▶

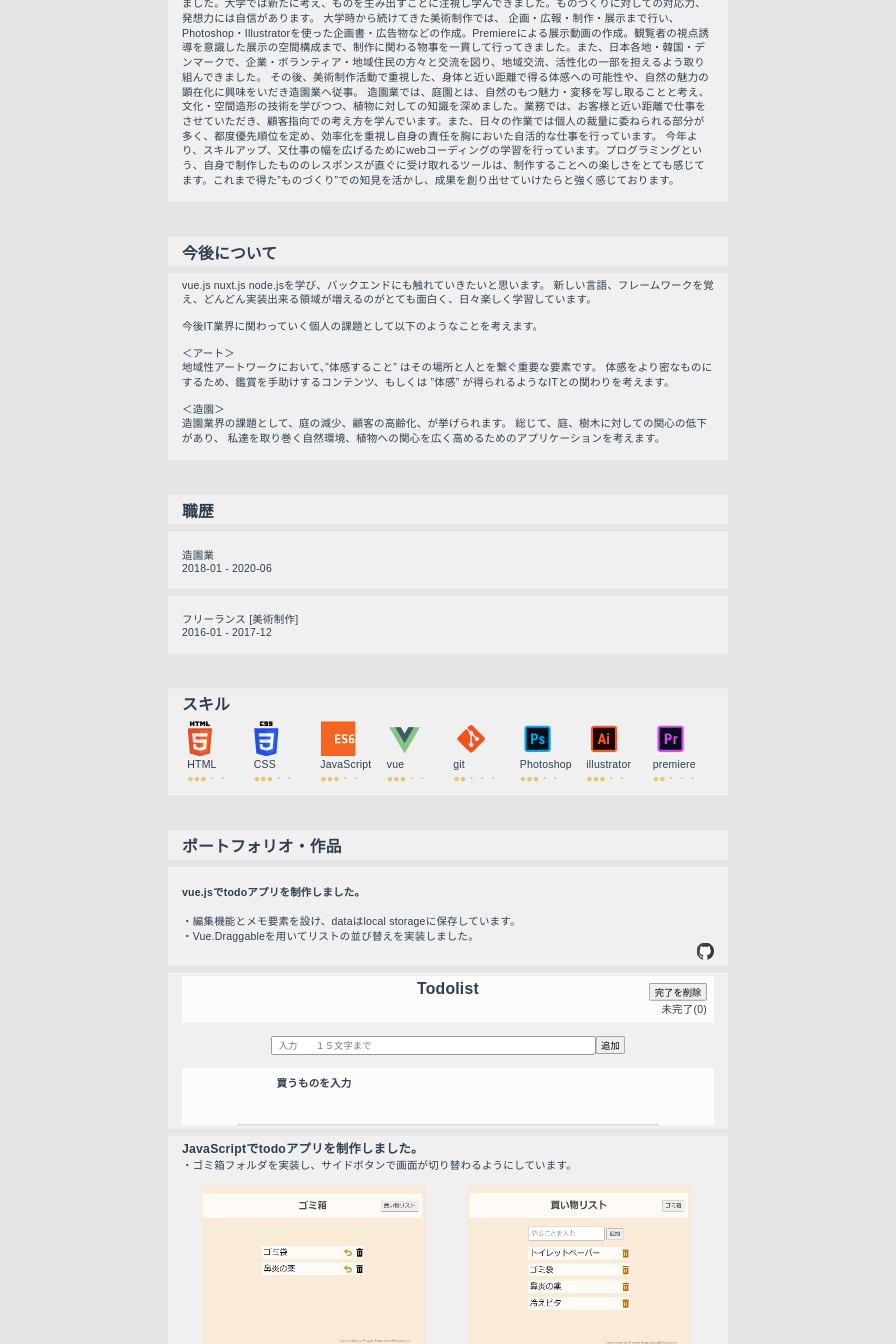
Repository: takeco/my-portfolio
Page: /
An editor plug-in stored every save of this project. The page is shown before and after the next save, followed by the edit.
The browser window is 1280 px wide. The pictures show the part of the page from y = 668 to 2588 px (the page is 3692 px tall before and 4033 px after), at 70% of full size.
The project was rebuilt for these pictures with package versions that can differ from the ones it lists, and the page was loaded fresh each time.

Above is the page before, as saved 2020-08-25 16:40:06.

After the next save:
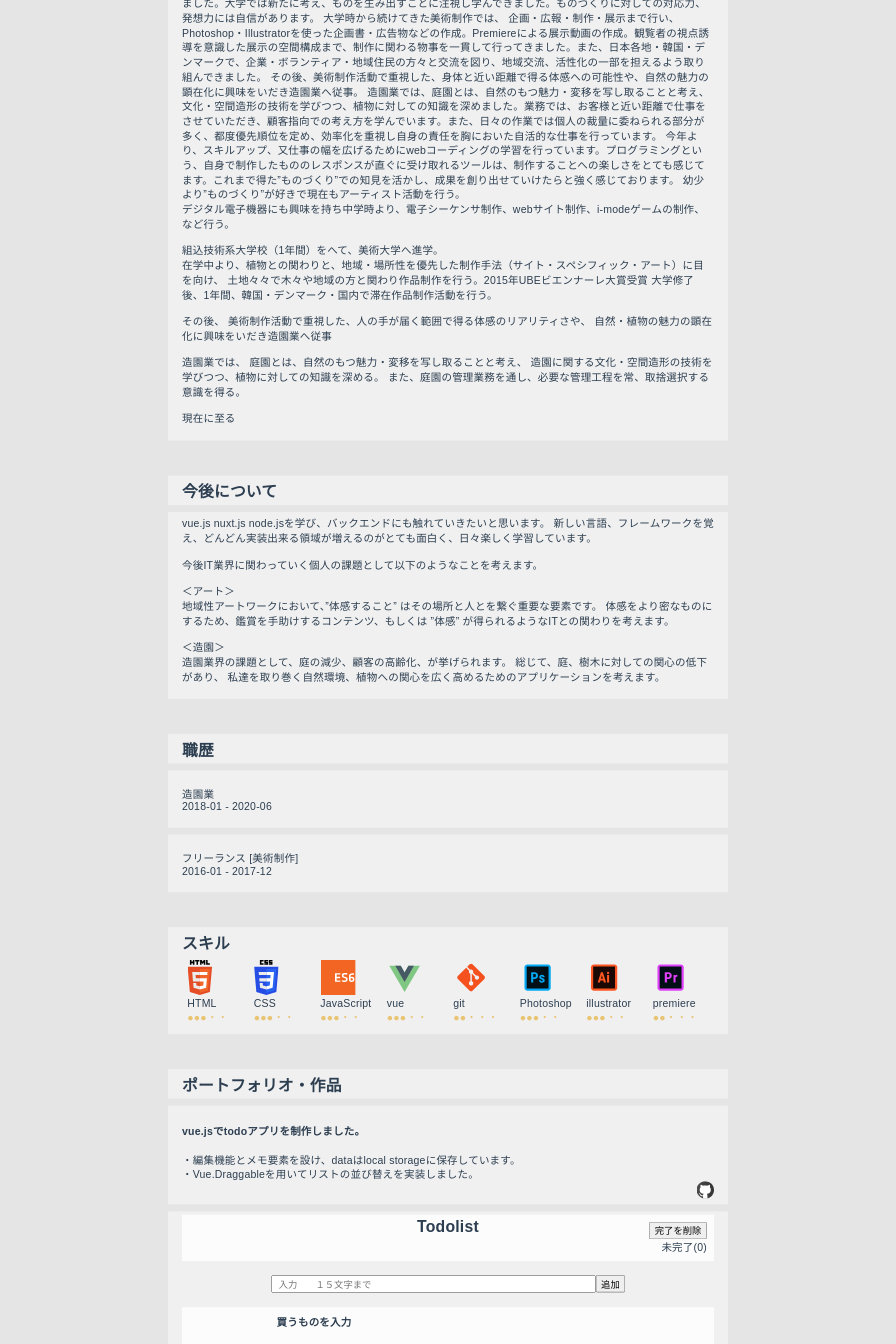
Saved 21 s later.
--- a/src/components/MainContents.vue
+++ b/src/components/MainContents.vue
@@ -31,7 +31,7 @@
         <li>
           <h2>History</h2>
           <p>
-           幼少より、物を作ることが好きで、ラジオなど電子工作して遊んでいました。
+            幼少より、物を作ることが好きで、ラジオなど電子工作して遊んでいました。
 中学校ではロボットコンテストに出場。高校時より、web制作、シーケンス制御、など情報分野を学びました。その後、大学校の制御技術科で1年間、cadのよる部品作成から、c言語によるマイコン制御まで学びました。
 
 大学校で制作する中、”ものづくり”への幅広い関心が生まれ、更に制作することへの意識を学ぶため美術系大学に進学、修士課程まで修了しました。大学では新たに考え、ものを生み出すことに注視し学んできました。ものづくりに対しての対応力、発想力には自信があります。
@@ -45,6 +45,24 @@
 
 今年より、スキルアップ、又仕事の幅を広げるためにwebコーディングの学習を行っています。プログラミングという、自身で制作したもののレスポンスが直ぐに受け取れるツールは、制作することへの楽しさをとても感じてます。これまで得た”ものづくり”での知見を活かし、成果を創り出せていけたらと強く感じております。
 
+            幼少より”ものづくり”が好きで現在もアーティスト活動を行う。
+            <br />デジタル電子機器にも興味を持ち中学時より、電子シーケンサ制作、webサイト制作、i-modeゲームの制作、など行う。
+            <br />
+            <br />組込技術系大学校（1年間）をへて、美術大学へ進学。
+            <br />在学中より、植物との関わりと、地域・場所性を優先した制作手法（サイト・スペシフィック・アート）に目を向け、
+            土地々々で木々や地域の方と関わり作品制作を行う。2015年UBEビエンナーレ大賞受賞
+            大学修了後、1年間、韓国・デンマーク・国内で滞在作品制作活動を行う。
+            <br />
+            <br />その後、
+            美術制作活動で重視した、人の手が届く範囲で得る体感のリアリティさや、
+            自然・植物の魅力の顕在化に興味をいだき造園業へ従事
+            <br />
+            <br />造園業では、
+            庭園とは、自然のもつ魅力・変移を写し取ることと考え、
+            造園に関する文化・空間造形の技術を学びつつ、植物に対しての知識を深める。
+            また、庭園の管理業務を通し、必要な管理工程を常、取捨選択する意識を得る。
+            <br />
+            <br />現在に至る
             <br />
             <br />
           </p>
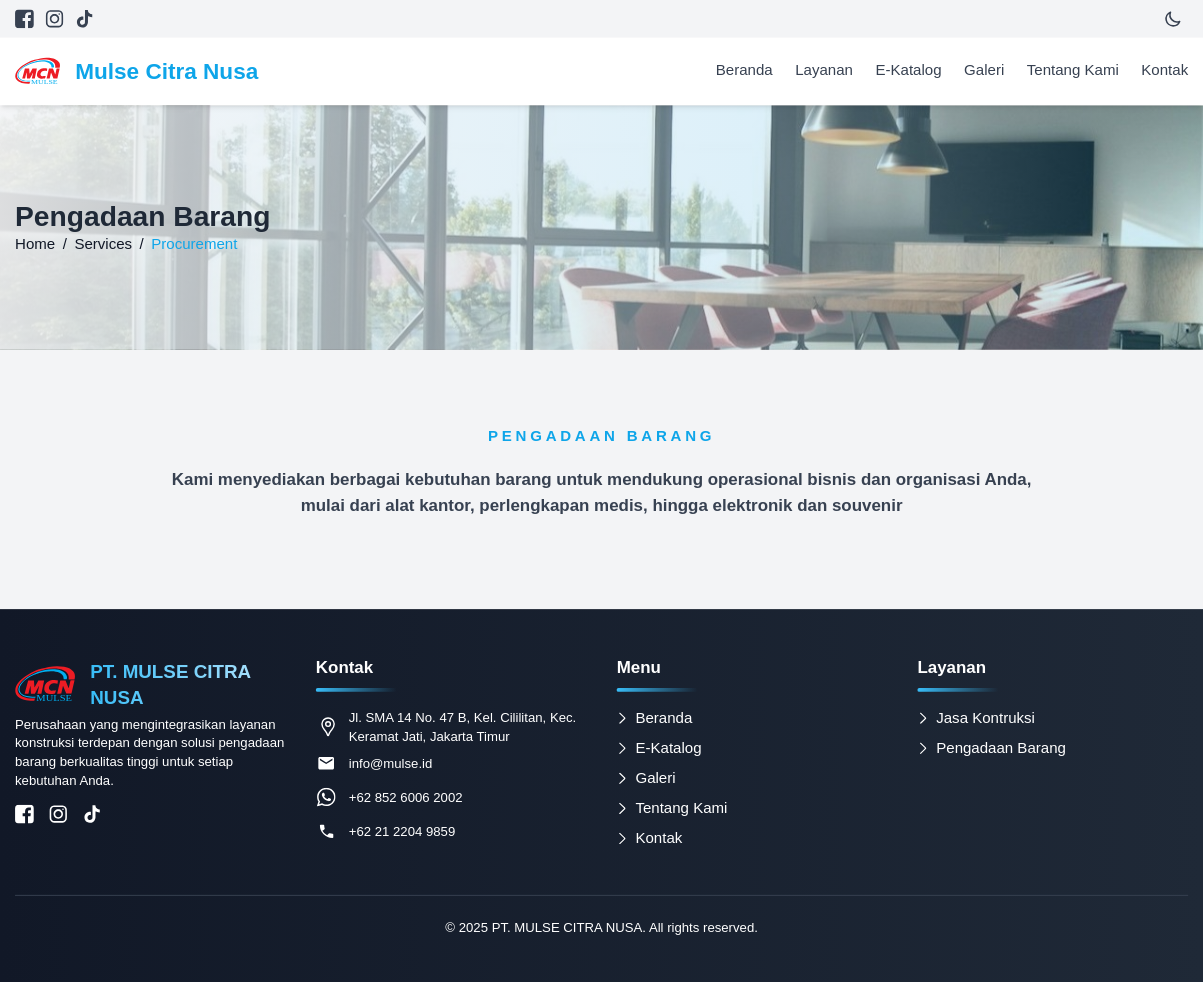
Repository: PrasBaldin/next-mulse
Page: /services/procurement
An editor plug-in stored every save of this project. The page is shown before and after the next save, followed by the edit.
The browser window is 1280 px wide. The pictures show the whole page, at 94% of full size.
The project was rebuilt for these pictures with package versions that can differ from the ones it lists, and the page was loaded fresh each time. The framework's server and built-in components were replaced by stand-ins that run in the browser. Also part of the build but not shown: next.config.ts.

Above is the page before, as saved 2025-02-26 13:25:04.

### app/layout.tsx
import type { Metadata } from "next";
import { Geist, Geist_Mono } from "next/font/google";
import "./globals.css";
import Navbar from "@/components/navbar";
import Footer from "@/components/footer";

const geistSans = Geist({
  variable: "--font-geist-sans",
  subsets: ["latin"],
});

const geistMono = Geist_Mono({
  variable: "--font-geist-mono",
  subsets: ["latin"],
});

export const metadata: Metadata = {
  title: "Mulse",
  description: "Selamat datang di PT. Mulse Citra Nusa, kami menyediakan barang dan jasa sesuai kebutuhan Anda.",
};

export default function RootLayout({
  children,
}: Readonly<{
  children: React.ReactNode;
}>) {
  return (
    <html lang="en">
      <body className={`${geistSans.variable} ${geistMono.variable} antialiased`} >
        <Navbar />
        {children}
        <Footer />
      </body>
    </html>
  );
}

### app/services/procurement/page.tsx
import Link from "next/link";

const ProcurementPage = () => {
  return (
    <>
      <section className="mt-[72px] lg:mt-[112px]">
        <div className="banner">
          <div className="banner-mask"></div>
          <div className="container z-[1] relative">
            <div className="banner-content">
              <h4 className="text-3xl font-bold text-gray-800 dark:text-gray-100 transition duration-500 ease-in-out">
                Pengadaan Barang
              </h4>
              <ul className="breadcrumbs">
                <li>
                  <Link
                    href="/"
                    className="text-gray-900 dark:text-gray-100 transition duration-500 ease-in-out"
                  >
                    Home
                  </Link>
                </li>
                <li className="text-gray-900 dark:text-gray-100 transition duration-500 ease-in-out">
                  /
                </li>
                <li>
                  <Link
                    href="/"
                    className="text-gray-900 dark:text-gray-100 transition duration-500 ease-in-out"
                  >
                    Services
                  </Link>
                </li>
                <li className="text-gray-900 dark:text-gray-100 transition duration-500 ease-in-out">
                  /
                </li>
                <li>
                  <Link href="/gallery" className="text-sky-500">
                    Procurement
                  </Link>
                </li>
              </ul>
            </div>
          </div>
        </div>
      </section>
      <section className="py-20">
        <div className="container text-center">
          <h4 className="mb-3 text-sky-500 font-semibold tracking-[.25em] uppercase">
            Pengadaan Barang
          </h4>
          <h3 className="py-2 my-2 mx-auto w-3/4 text-gray-700 dark:text-gray-100 transition duration-500 ease-in-out text-lg font-semibold">
            Kami menyediakan berbagai kebutuhan barang untuk mendukung
            operasional bisnis dan organisasi Anda, mulai dari alat kantor,
            perlengkapan medis, hingga elektronik dan souvenir
          </h3>
        </div>
      </section>
    </>
  );
};

export default ProcurementPage;

### app/globals.css
@tailwind base;
@tailwind components;
@tailwind utilities;

:root {
  --background: #ffffff;
  --foreground: #171717;
}

@media (prefers-color-scheme: dark) {
  :root {
    --background: #0a0a0a;
    --foreground: #ededed;
  }
}

body {
  font-family: Arial, Helvetica, sans-serif;
  @apply bg-gray-100 dark:bg-gray-700;
}

.container {
  @apply mx-auto px-4;
}

.btn {
  @apply px-4 py-3 rounded-lg transition duration-500 ease-in-out;
}

.btn-primary {
  @apply bg-sky-600 hover:bg-sky-700 dark:hover:bg-sky-700 text-gray-100 hover:text-gray-300;
}

.btn-secondary {
  @apply bg-gray-100 hover:bg-gray-300 dark:hover:bg-gray-300 text-gray-800;
}

.btn-primary-border {
  @apply bg-transparent hover:bg-sky-500 dark:hover:bg-sky-500 border-2 border-sky-500 text-sky-500 dark:text-sky-500 hover:text-white dark:hover:text-white;
}

.banner {
  background-image: url("/img/banner-2.jpg");
  background-size: cover;
  @apply py-[100px] relative;
}

.banner-mask {
  @apply absolute inset-0 bg-gradient-to-r from-gray-100/90 to-sky-500/20 dark:from-gray-800/90 dark:to-sky-500/20 transition duration-500 ease-in-out z-[0];
}

.breadcrumbs {
  @apply flex gap-2 font-medium;
}

### components/navbar.css
.utility-bar {
  @apply hidden lg:block absolute top-0 w-full py-1 bg-gray-100 dark:bg-gray-700 transition duration-500 ease-in-out z-10;
}

.utility-content {
  @apply w-auto flex gap-2;
}

.social-media-link {
  @apply mr-3 text-gray-700 dark:text-gray-100 hover:text-sky-500 dark:hover:text-sky-500 transition duration-300;
}

.navbar {
  @apply bg-white dark:bg-gray-800 transition duration-500 ease-in-out shadow-md top-0 lg:top-[40px] fixed lg:absolute w-full z-20;
}

.nav-link {
  @apply text-gray-700 hover:text-sky-500 dark:hover:text-sky-500 dark:text-gray-100 py-5 transition duration-500 ease-in-out border-b-2 border-transparent hover:border-sky-500 flex items-center;
}

.nav-dropdown {
  @apply bg-white dark:bg-gray-800 absolute top-[4rem] -left-2 w-auto pt-2 p-3 border-2 border-sky-300 dark:border-sky-800 border-t-sky-500 dark:border-t-sky-500 shadow-xl rounded-lg overflow-visible transition-all duration-300 transform;
}

.nav-link-dropdown {
  @apply text-gray-700 hover:text-sky-500 dark:hover:text-sky-500 dark:text-gray-100 pt-2 pb-1 transition duration-500 ease-in-out hover:bg-gray-100 dark:hover:bg-gray-700 rounded border-b border-gray-200 hover:border-sky-500 block mt-2 px-2;
}

.nav-link-mobile {
  @apply hover:bg-gray-100 dark:hover:bg-gray-700 text-gray-700 hover:text-sky-500 dark:hover:text-sky-500 dark:text-gray-100 py-2 pl-2 border-b border-gray-200 hover:border-sky-500 rounded transition;
}

.hamburger {
  @apply absolute w-6 h-[3px] bg-gray-800 dark:bg-gray-100 rounded transition duration-500 ease-in-out;
}

.dropdown-arrow {
  @apply border-b-2 border-r-2 border-gray-700 dark:border-gray-100 ml-2 w-3 h-3 transition duration-500 ease-in-out;
}

.nav-link-mobile:hover .dropdown-arrow {
  @apply border-sky-500;
}

### components/toggleDarkMode.tsx
"use client";
import { useState, useEffect } from "react";
import IconDarkMode from "../app/_assets/icon/iconDarkmode";
import IconLightMode from "../app/_assets/icon/iconLightmode";

import "./toggleDarkMode.css";

const ToggleDarkMode = () => {
  const [isDarkMode, setIsDarkMode] = useState(false);
  useEffect(() => {
    const storedTheme = localStorage.getItem("theme");
    setIsDarkMode(storedTheme === "dark");
  }, []);

  useEffect(() => {
    if (isDarkMode) {
      document.documentElement.classList.add("dark");
      localStorage.setItem("theme", "dark");
    } else {
      document.documentElement.classList.remove("dark");
      localStorage.setItem("theme", "light");
    }
  }, [isDarkMode]);

  return (
    <>
      {/* Mobile */}
      <button
        onClick={() => setIsDarkMode(!isDarkMode)}
        className="lg:hidden btn h-11 flex items-center"
        style={{ padding: ".5rem" }}
      >
        <div className="block">
          <div className="absolute flex items-center gap-2">
            <div
              className={`toggle-dark-mode-mobile gap-2 ${
                isDarkMode ? "opacity-100 rotate-0" : "opacity-0 rotate-90"
              }`}
            >
              <IconLightMode />
            </div>
            <span
              className={`text-gray-700 dark:text-gray-300 ${
                isDarkMode ? "opacity-100" : "opacity-0"
              }`}
            >
              Light Mode
            </span>
          </div>
          <div className="flex items-center gap-2">
            <div
              className={`toggle-dark-mode-mobile gap-2 ${
                isDarkMode ? "opacity-0 -rotate-90" : "opacity-100 rotate-0"
              }`}
            >
              <IconDarkMode />
            </div>
            <span
              className={`text-gray-700 dark:text-gray-300 ${
                isDarkMode ? "opacity-0" : "opacity-100"
              }`}
            >
              Night Mode
            </span>
          </div>
        </div>
      </button>

      {/* Desktop */}
      <button
        onClick={() => setIsDarkMode(!isDarkMode)}
        className="btn hidden lg:block btn w-8 h-8 relative overflow-hidden"
      >
        <div
          className={`toggle-dark-mode ${
            isDarkMode ? "opacity-100 rotate-0" : "opacity-0 rotate-90"
          }`}
        >
          <IconLightMode />
        </div>
        <div
          className={`toggle-dark-mode ${
            isDarkMode ? "opacity-0 -rotate-90" : "opacity-100 rotate-0"
          }`}
        >
          <IconDarkMode />
        </div>
      </button>
    </>
  );
};

export default ToggleDarkMode;

### components/footer.css
footer table tr a {
    @apply transition duration-300
}

footer table tr:hover a {
    @apply text-sky-400
}

### app/_assets/icon/iconDarkmode.tsx
import React from "react";

const IconDarkmode = () => {
    return (
        <svg xmlns="http://www.w3.org/2000/svg" className="h-5 w-5 text-gray-700 dark:text-gray-100" fill="none" viewBox="0 0 24 24" stroke="currentColor">
            <path strokeLinecap="round" strokeLinejoin="round" strokeWidth={2} d="M20.354 15.354A9 9 0 018.646 3.646 9.003 9.003 0 0012 21a9.003 9.003 0 008.354-5.646z" />
        </svg>
    )
}

export default IconDarkmode

### app/_assets/icon/iconLightmode.tsx
import React from "react";

const IconLightMode = () => {
    return (
        <svg xmlns="http://www.w3.org/2000/svg" className="h-5 w-5 text-gray-100" fill="none" viewBox="0 0 24 24" stroke="currentColor">
            <path strokeLinecap="round" strokeLinejoin="round" strokeWidth="2" d="M12 3v1m0 16v1m9-9h-1M4 12H3m15.364 6.364l-.707-.707M6.343 6.343l-.707-.707m12.728 0l-.707.707M6.343 17.657l-.707.707" />
            <circle cx="12" cy="12" r="3" stroke="currentColor" strokeWidth="2" fill="none" />
        </svg>
    )
}

export default IconLightMode

### components/toggleDarkMode.css
.toggle-dark-mode {
    @apply absolute top-0 bottom-0 left-0 right-0 flex items-center justify-center transition-all duration-500 transform
}

.toggle-dark-mode-mobile {
    @apply flex items-center justify-center transition-all duration-500 transform
}

### tailwind.config.ts
import type { Config } from "tailwindcss";

export default {
  darkMode: 'class',
  content: [
    "./pages/**/*.{js,ts,jsx,tsx,mdx}",
    "./components/**/*.{js,ts,jsx,tsx,mdx}",
    "./app/**/*.{js,ts,jsx,tsx,mdx}"
  ],
  theme: {
    extend: {
      width: {
        '11': '2.75rem',
      },
      height: {
        '11': '2.75rem',
      },
      colors: {
        background: "var(--background)",
        foreground: "var(--foreground)",
      },
    },
  },
  plugins: [],
} satisfies Config;

Loaded but not shown: components/footer.tsx (503 lines, source omitted); components/navbar.tsx (283 lines, source omitted)

After the next save:
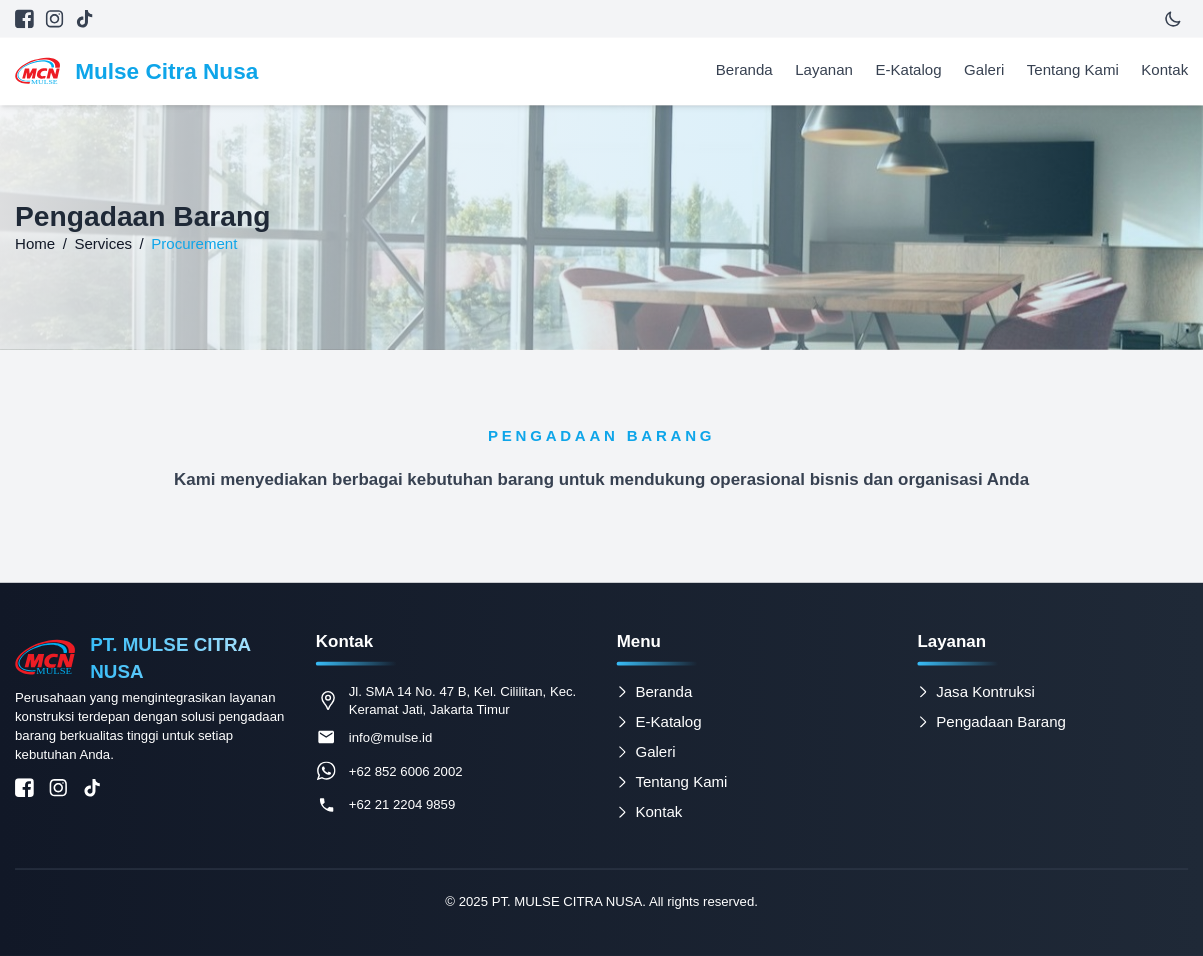
Saved 15 s later.
--- a/app/services/procurement/page.tsx
+++ b/app/services/procurement/page.tsx
@@ -51,8 +51,7 @@
           </h4>
           <h3 className="py-2 my-2 mx-auto w-3/4 text-gray-700 dark:text-gray-100 transition duration-500 ease-in-out text-lg font-semibold">
             Kami menyediakan berbagai kebutuhan barang untuk mendukung
-            operasional bisnis dan organisasi Anda, mulai dari alat kantor,
-            perlengkapan medis, hingga elektronik dan souvenir
+            operasional bisnis dan organisasi Anda
           </h3>
         </div>
       </section>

◀

**Task statement:** Gather every line from the listing above in which the word "const" appears.

**Response to the exercise:**
const geistSans = Geist({
const geistMono = Geist_Mono({
export const metadata: Metadata = {
const ProcurementPage = () => {
const ToggleDarkMode = () => {
  const [isDarkMode, setIsDarkMode] = useState(false);
    const storedTheme = localStorage.getItem("theme");
const IconDarkmode = () => {
const IconLightMode = () => {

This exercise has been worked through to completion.